That said, there are some strategies that can make academic writing, particularly college and university essays, less of a chore to read. One of the most important strategies is to use quotations to break up the text, change up the tone, and provide additional perspectives that can keep the reader actively engaged.
However, many students aren’t sure how and when to use quotes in academic writing. So, in this article, we’ll take a look at some of the ways that you can use quotations in order to develop your writing and produce a stronger and more engaging essay.
Learn How to Start Using Quotes in Writing
Where, then, should you begin to put quotes in academic writing?
First, we need to understand exactly what we mean by quotations. On the one hand, this seems obvious: They are the exact words of someone else, which you present in your paper.
On the other hand, there are variations that can sometimes lead to confusion. Summaries and paraphrases are also popular ways to present information, and they often contain similarities to quotations and sometimes can include brief references to exact wording from the source (in quotation marks, obviously) within your own text.
For our purposes, we will consider quotations to be the exact words of a source, which are presented exactly as they are in the original.
There are two ways to present quotations in an essay. The first is an interlinear quotation, which appears in a paragraph and is placed in quotation marks. This is the most common type of quotation and is generally reserved for quotations that contain fewer than forty words.
These quotations are presented as part of the paragraph and are run fluid with the rest of the text. The second type of quotation is a block quotation, and it is generally used for quotes that are longer than forty words.

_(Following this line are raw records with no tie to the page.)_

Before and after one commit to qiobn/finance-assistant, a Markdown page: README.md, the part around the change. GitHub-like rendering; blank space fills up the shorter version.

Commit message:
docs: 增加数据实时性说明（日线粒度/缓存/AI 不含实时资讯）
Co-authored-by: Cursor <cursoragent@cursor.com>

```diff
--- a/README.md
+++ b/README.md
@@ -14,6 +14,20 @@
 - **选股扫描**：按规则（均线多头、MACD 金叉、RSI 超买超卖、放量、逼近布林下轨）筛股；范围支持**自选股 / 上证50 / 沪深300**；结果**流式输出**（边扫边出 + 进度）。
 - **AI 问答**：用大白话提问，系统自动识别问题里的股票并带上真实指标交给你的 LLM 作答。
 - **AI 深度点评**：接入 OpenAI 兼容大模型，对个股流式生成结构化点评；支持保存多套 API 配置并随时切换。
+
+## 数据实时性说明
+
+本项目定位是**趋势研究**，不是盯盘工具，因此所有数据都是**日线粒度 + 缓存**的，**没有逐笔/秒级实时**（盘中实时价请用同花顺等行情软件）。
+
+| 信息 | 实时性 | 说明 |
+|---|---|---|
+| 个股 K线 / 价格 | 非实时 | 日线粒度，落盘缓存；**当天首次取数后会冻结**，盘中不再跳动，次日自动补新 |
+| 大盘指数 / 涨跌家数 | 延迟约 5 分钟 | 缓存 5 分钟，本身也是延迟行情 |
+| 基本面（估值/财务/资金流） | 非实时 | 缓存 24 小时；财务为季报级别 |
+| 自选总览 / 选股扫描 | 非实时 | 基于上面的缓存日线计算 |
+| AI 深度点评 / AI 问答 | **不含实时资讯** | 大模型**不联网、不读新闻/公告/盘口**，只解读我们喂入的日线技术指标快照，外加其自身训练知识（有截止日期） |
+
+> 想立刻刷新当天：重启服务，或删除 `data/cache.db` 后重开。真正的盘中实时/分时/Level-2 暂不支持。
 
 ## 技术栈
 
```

This type of quotation is presented separately as a block of the text distinct from the surrounding text. In many writing styles, a block quote is set off either with lines skipped before and after or indenting of each line to mark it as distinct from the surrounding text.
Typically, it does not include quotation marks because the blocking signals that these are the words of someone else.
That leaves the next question: How do you use quotations correctly in an academic paper?
First, it’s important to recognize that many academic writing styles have guidelines about how much you are allowed to quote in a paper.
Key Quotation Rules in Academic Writing
There are a few key rules that will help you to keep everything in check:
- Quote briefly. Quotations should be limited to no more than about 10-15% of a paper. An academic essay should be in your own words. After all, your instructor is looking to learn about what you know about a subject, not what other people have written about it. Your goal should be to have the majority of your paper be in your own words, so keep quotations down to a minimum whenever possible. Similarly, try to use as few of other people’s words as possible in a quote to get the point across. Quoting a sentence is better than quoting a paragraph.
- Quote for impact. When you quote, you should be selecting words that have a powerful impact, not just words that take up space. A quotation, for example, should either say something in a better way than you could say yourself, provide a particularly insightful or entertaining way of making a point, or show the reader important wording that is vital for understanding the argument being made. In other words, you should be thinking of quotes as little bursts of color and interest that you can deploy strategically to redirect the audience’s attention.
- Always cite your quotes. Quotations are great for sharing others’ points of view, but they are not effective if the reader doesn’t know who is speaking or why. When you use a quotation, it is important that you identify the speaker and the source prior to using a quotation and provide a full citation to document where you found the quotation so that your audience will be able to trace your sources and double-check your work. A failure to cite sources properly can put you in danger of plagiarism, which is a serious academic offence.
Do You Help with Writing Quotes?
The fear of plagiarism can make some students hesitant about using quotations, paraphrases, or summaries.
If you are one of those students who are uncertain about how to use quotations effectively, using academic writing services for online essay help can be an effective way to learn how to deploy quotations to support your essay.
The professional writers at a company like SmartWritingService create custom papers that show students the right way to develop an essay and support it with effective and engaging quotations.
As a bonus, you’ll not only see how to use quotations, you’ll also see the quotations that best support your specific essay topic because professional writers do original research to find the best quotes for any situation.
With so much to gain from professional academic writing services, you’ll never have to worry about finding or using quotes again.